Ethan’s Story

Ethan came into the world in July 2010, an adorable 9lb 11oz giant who spent his first hours quietly observing the world around him. He ate well, rolled over on time, and charmed his way into the hearts of everyone that met him. Even as a very young child Ethan had a special air around him, somehow both mischievous and innocent—and oh so very sweet. He was born with soft clubfeet and at his checkups providers appeared to have trouble eliciting reflexes in his legs, but not much was thought of it at the time and there were no developmental concerns. The first sign of a problem came when he was 4 months old. When he was in his stroller, his legs seemed to just dangle limply, not kicking around like other babies’ legs. Then the delays in his milestones became more and more significant, and by 18 months he wasn’t even close to walking. We were referred to a local neurologist and began our journey toward finding the needle in the proverbial haystack. Ethan was tested for every known childhood neuromuscular disease in the book, and even some extras, such as cystic fibrosis. All tests came back normal. He finally walked at 22 months, and we chalked his delays up to a likely mild muscle disease known as a myopathy.

At 29 months, Ethan received a nerve conduction study at Seattle Children’s Hospital which showed significantly slowed nerve conduction speeds, and a diagnosis began to emerge. He had a severe form of Charcot-Marie-Tooth (CMT) disease. Doctors didn’t have a clear prognosis but thought at worst, he might eventually be wheelchair-bound. And so the genetic testing for CMT variations began, but all the tests came back normal. During this time Ethan had his feet serial casted to fix the clubfoot deformity, and continued to walk for about a year. During this time, even just walking began to take great effort, and he had to start using a walker occasionally … and then more and more often. Despite the difficulties he faced, Ethan’s favorite phrase during this time was “I can do it myself.” He wanted so badly to interact with the world on his terms and was determined to let nothing hold him back. Suddenly, after turning four, he lost the ability to use his walker functionally and began using a manual wheelchair. We were already at our worst-case scenario, and had gotten a diagnosis only 2 years earlier.

Sadly, the loss of motor function is not the only medical setback Ethan has to contend with. Since he was 18 months old he has also suffered from repeated respiratory infections, often resulting in pneumonia and trips to the ER. Our little boy happily playing Minecraft while hooked up to a myriad of breathing tubes and machines during his respiratory treatments is a common sight for us during the winter and spring. Knowing the course this disease will take, we anticipate the use of even more invasive breathing assistance in the future. In addition, during these illnesses Ethan loses motor strength and sometimes can’t regain it.

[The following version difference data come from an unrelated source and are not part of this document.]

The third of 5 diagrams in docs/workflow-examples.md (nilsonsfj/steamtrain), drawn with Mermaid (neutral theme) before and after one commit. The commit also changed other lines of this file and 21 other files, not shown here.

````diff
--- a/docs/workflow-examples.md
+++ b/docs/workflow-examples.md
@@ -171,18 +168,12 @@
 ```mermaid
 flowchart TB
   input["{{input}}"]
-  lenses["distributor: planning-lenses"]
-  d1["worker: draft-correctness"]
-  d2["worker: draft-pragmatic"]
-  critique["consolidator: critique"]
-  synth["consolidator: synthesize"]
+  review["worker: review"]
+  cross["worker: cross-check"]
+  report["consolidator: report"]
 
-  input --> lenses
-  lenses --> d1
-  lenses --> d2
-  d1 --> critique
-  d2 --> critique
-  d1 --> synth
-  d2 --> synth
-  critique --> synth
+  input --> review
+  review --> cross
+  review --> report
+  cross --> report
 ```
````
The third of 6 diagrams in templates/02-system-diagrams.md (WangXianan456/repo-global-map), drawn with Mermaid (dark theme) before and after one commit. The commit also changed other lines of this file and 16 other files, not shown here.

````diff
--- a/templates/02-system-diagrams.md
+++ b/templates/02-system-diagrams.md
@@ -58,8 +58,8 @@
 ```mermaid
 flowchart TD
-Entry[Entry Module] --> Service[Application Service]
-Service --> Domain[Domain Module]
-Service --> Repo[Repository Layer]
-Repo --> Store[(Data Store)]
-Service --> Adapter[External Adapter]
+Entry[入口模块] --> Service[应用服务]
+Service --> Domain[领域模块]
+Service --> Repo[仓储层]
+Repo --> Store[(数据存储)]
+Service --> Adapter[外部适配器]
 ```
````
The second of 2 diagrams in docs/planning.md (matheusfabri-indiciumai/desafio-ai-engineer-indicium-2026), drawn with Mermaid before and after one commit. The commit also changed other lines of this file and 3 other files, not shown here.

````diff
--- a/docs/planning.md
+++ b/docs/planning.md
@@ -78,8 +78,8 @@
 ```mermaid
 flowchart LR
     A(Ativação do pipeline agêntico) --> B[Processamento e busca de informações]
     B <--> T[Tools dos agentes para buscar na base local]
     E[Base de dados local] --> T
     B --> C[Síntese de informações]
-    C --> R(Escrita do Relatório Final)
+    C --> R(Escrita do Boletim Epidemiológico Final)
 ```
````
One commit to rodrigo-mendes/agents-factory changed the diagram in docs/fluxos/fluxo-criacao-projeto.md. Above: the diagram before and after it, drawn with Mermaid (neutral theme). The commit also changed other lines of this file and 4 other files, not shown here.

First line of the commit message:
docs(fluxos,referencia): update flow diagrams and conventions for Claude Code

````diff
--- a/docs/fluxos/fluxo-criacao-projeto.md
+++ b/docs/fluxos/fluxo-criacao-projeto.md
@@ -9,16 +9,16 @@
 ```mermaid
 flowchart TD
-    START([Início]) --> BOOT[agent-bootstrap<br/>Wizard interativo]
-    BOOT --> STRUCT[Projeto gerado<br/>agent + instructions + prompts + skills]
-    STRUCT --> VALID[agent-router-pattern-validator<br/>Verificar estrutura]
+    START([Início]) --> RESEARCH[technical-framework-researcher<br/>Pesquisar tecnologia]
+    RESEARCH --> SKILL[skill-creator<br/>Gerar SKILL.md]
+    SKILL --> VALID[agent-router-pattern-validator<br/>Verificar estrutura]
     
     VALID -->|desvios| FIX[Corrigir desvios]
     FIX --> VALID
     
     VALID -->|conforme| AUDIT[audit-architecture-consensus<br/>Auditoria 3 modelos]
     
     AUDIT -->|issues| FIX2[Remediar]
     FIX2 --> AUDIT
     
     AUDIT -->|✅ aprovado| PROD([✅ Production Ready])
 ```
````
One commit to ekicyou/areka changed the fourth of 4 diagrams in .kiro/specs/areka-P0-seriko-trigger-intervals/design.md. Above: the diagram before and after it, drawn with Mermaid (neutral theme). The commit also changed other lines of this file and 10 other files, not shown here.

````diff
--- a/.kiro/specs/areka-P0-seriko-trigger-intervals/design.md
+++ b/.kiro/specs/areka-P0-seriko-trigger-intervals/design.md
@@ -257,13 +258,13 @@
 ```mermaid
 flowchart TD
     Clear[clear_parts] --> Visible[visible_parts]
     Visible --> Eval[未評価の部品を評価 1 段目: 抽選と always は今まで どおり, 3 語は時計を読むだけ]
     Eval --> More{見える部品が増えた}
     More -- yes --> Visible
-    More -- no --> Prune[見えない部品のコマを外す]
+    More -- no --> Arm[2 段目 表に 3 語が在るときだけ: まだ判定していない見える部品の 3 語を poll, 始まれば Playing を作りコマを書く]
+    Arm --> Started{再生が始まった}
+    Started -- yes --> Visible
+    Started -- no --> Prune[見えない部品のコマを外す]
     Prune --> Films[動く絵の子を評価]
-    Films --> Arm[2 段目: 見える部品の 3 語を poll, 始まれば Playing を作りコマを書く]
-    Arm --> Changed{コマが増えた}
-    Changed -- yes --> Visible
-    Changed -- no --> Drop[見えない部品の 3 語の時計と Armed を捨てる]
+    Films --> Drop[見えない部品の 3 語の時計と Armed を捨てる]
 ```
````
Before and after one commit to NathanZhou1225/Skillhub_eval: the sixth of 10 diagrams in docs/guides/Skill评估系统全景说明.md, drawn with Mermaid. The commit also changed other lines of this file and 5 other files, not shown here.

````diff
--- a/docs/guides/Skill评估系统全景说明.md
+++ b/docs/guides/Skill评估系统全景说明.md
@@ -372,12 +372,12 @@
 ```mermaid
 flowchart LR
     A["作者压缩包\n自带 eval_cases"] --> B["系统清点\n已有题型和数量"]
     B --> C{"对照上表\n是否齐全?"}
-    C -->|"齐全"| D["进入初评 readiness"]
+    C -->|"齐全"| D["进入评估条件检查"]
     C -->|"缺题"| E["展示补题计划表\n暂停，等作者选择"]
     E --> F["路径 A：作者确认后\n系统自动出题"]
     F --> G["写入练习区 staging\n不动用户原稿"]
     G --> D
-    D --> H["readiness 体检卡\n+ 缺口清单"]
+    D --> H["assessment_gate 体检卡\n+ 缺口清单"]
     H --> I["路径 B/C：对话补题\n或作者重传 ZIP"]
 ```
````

ethanparasports2As test after test came up with no CMT mutation, we knew we had to do something more. We pushed for a much more extensive test known as exome sequencing in the hope it would give us an answer, waited many months, and finally got an answer we didn’t want to hear: Ethan had CMT4J, and the prognosis was devastating. Only 22 people in the world had the disease, and we were sure this meant there was no way anyone in the medical community was interested in finding a cure. We held out hope that maybe someday we would find a clinical trial if more diagnoses were made.

But just a few days later we found Dr. Jun Li, a specialist in CMT4J, and our world changed. Our tiny bit of hope blossomed and we allowed ourselves to imagine a different future for Ethan. One where he could reach the potential we all see inside him. One where life didn’t have to be so hard for our sweet boy. Dr. Li was quick to respond and very interested in seeing Ethan, and so we made plans immediately. When we explained to Ethan we would be traveling to see a very special doctor who sees patients with his exact disease, the first words out of his mouth were, “Will he fix my legs?” We told him “no,” and explained that Dr. Li had to research for a very long time before finding out how to help him. He accepted this without question, with an ever-growing understanding of his own limitations that should never have to exist in a 6 year old’s mind.

Meeting Dr. Li was shocking. We have never seen such excitement from a physician, or encountered someone who saw Ethan’s disease as something other than hopeless. He is undoubtedly a man of action, and when your child has an ultra-rare, life-threatening disease, that is an unbelievable gift. And not only had we found someone dedicated to finding a cure, but during our visit Dr. Li referred us to the Talia Duff Foundation—and suddenly we were not alone. Now we have allies who are as committed to the journey as we are, who feel, as we do, that no matter the odds this fight is worth it. We are beyond grateful to have a chance to fight for Ethan, others with CMT4J, and the many others with rare diseases.

Ethan is an amazing child, an unforgettable human being. He is extremely bright, charming, outgoing, and willful. He loves making new friends. He is an entertainer. He loves science and technology and wishes to someday engineer robot legs, when he’s not busy being president. He doesn’t quite understand the concept of gene therapy, but our greatest wish is that someday he will have the opportunity as an adult to marvel at something that not only saved his life, but went on to save many, many others. In the words of his kindergarten teacher, “Ethan doesn’t like to be told no, but he is the kind of person who changes the world.”